---------- RECORDS SHOWN

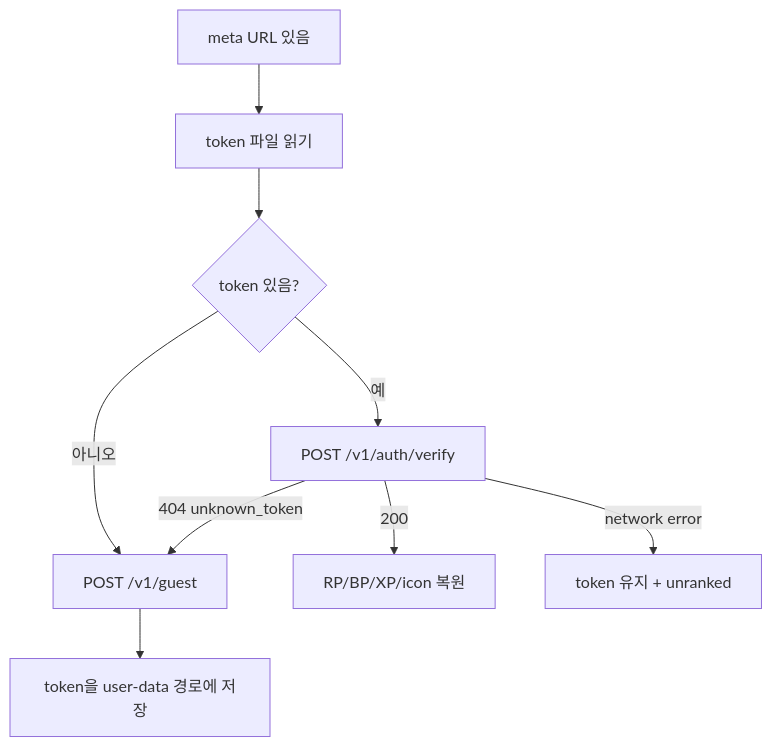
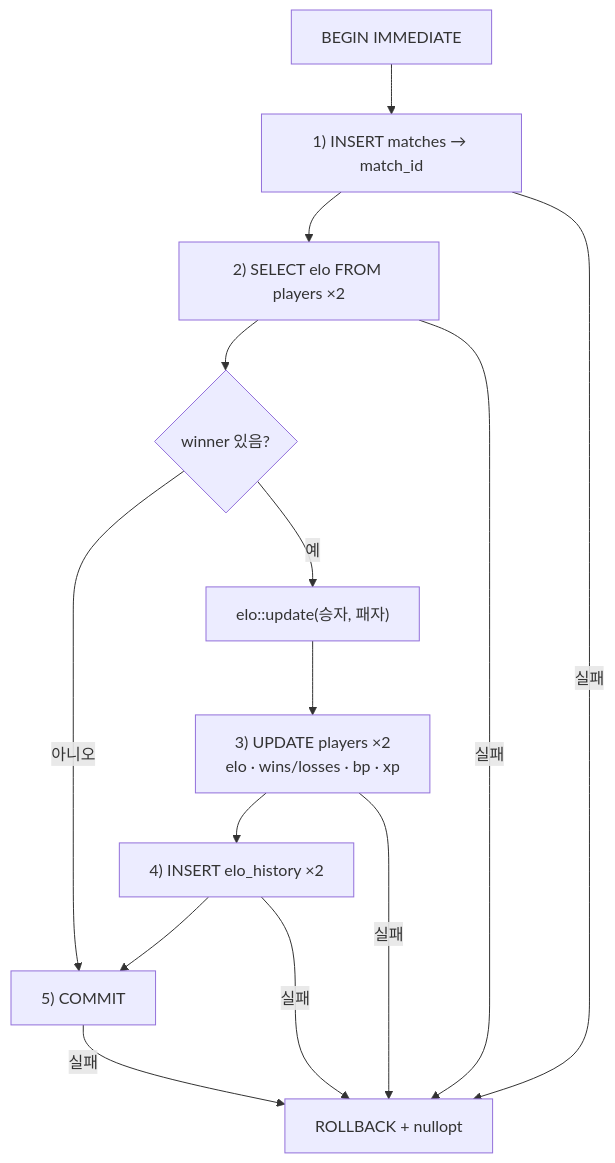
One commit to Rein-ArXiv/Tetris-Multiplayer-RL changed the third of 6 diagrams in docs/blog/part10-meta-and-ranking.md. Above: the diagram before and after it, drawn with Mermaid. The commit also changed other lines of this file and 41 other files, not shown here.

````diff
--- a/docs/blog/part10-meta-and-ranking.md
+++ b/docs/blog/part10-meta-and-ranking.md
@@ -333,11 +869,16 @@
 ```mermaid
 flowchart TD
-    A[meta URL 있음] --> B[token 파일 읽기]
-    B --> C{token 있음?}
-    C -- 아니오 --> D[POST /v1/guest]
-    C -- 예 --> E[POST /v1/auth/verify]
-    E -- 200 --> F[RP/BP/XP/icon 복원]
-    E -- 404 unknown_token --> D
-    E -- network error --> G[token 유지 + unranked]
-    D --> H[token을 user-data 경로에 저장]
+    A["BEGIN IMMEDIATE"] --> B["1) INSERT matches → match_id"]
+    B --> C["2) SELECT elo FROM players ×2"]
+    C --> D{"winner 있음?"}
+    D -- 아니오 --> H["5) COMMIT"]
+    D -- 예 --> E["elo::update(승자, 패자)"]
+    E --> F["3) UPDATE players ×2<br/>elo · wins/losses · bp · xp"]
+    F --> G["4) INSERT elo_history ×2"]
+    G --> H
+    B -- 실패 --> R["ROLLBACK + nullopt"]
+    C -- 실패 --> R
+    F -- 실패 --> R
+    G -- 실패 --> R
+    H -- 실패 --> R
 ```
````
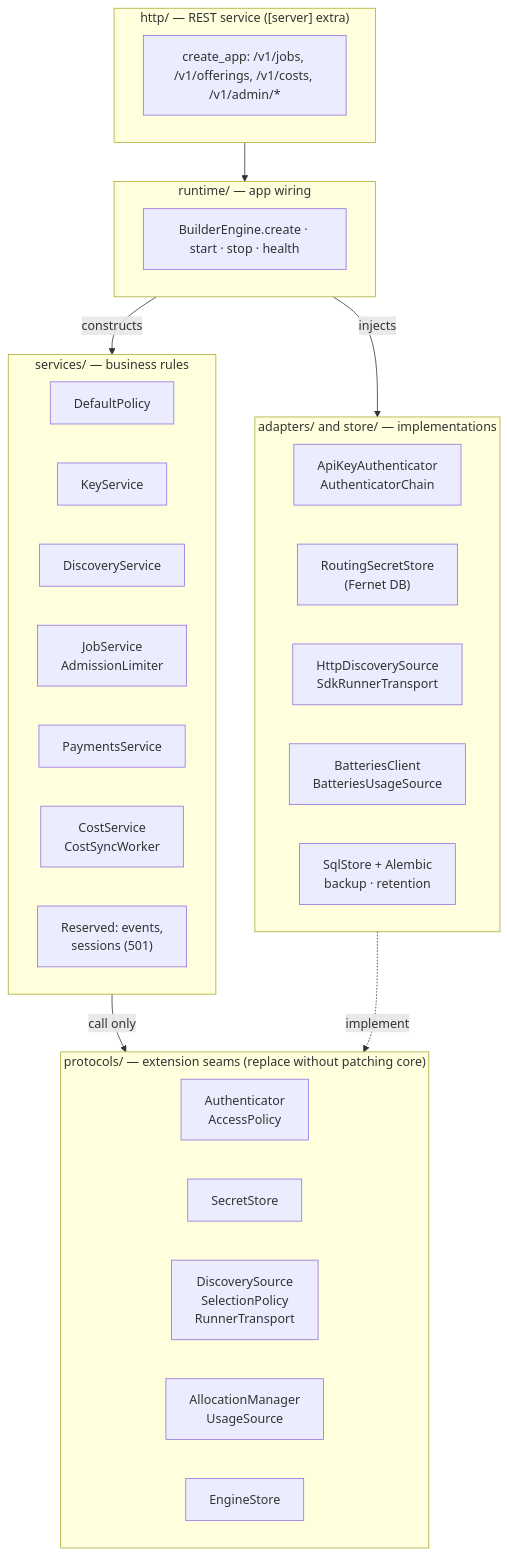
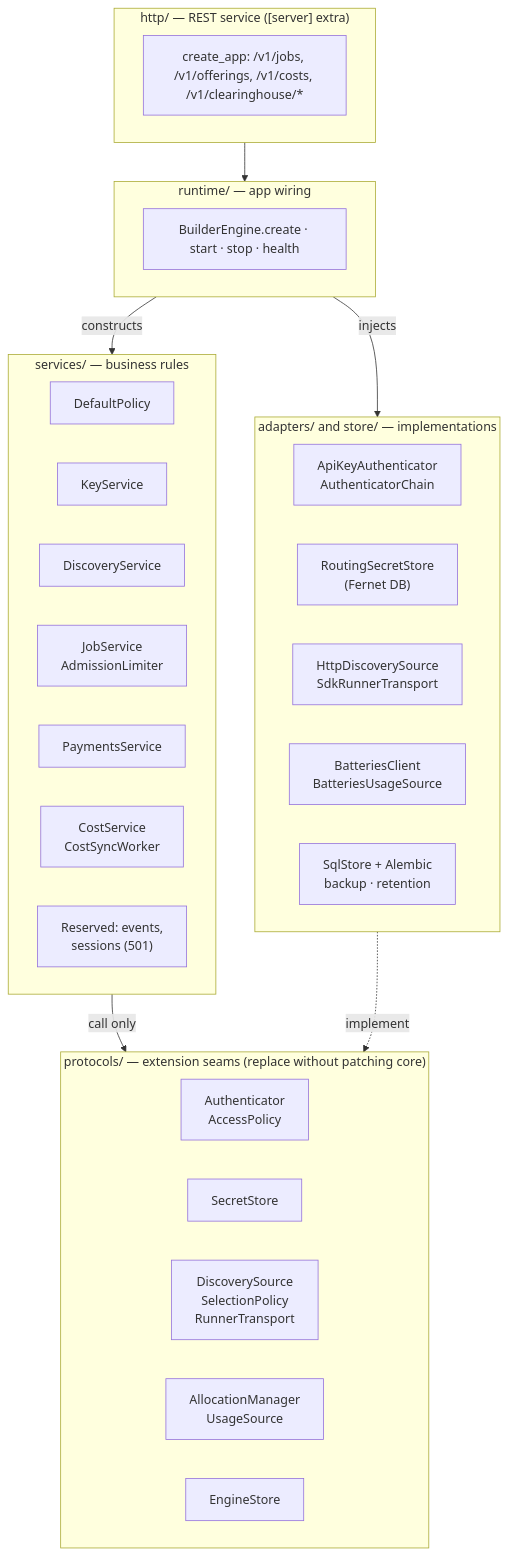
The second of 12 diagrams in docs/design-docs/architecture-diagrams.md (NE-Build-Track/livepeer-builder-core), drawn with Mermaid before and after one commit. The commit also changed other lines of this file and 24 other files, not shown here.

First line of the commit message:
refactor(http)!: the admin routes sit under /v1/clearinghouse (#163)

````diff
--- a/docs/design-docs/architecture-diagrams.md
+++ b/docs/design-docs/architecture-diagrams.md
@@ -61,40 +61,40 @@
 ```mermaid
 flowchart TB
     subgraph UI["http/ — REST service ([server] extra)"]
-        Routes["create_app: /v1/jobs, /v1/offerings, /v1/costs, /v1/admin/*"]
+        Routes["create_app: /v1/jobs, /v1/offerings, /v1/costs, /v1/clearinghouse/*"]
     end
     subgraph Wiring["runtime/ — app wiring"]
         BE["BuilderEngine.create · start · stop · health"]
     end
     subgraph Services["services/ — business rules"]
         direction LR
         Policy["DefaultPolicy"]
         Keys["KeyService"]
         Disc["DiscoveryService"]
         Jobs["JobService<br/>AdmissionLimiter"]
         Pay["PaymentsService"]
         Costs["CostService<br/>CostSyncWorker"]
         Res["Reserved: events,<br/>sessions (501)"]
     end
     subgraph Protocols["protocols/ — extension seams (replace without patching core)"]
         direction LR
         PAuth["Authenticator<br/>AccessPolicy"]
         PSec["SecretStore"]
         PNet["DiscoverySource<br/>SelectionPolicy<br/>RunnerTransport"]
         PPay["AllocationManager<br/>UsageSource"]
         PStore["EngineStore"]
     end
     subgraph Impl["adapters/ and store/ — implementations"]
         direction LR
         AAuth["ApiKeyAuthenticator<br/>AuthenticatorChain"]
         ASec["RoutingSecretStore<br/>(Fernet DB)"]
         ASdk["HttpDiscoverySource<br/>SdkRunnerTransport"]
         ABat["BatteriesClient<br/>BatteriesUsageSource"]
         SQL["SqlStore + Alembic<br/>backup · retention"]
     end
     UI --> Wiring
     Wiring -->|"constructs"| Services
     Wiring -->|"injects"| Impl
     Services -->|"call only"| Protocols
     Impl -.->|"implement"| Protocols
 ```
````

--------------------

WHAT YOU WILL DO:
Scan the data above and copy each line containing the word "Wiring".

WRITTEN SOLUTION:
     subgraph Wiring["runtime/ — app wiring"]
     UI --> Wiring
     Wiring -->|"constructs"| Services
     Wiring -->|"injects"| Impl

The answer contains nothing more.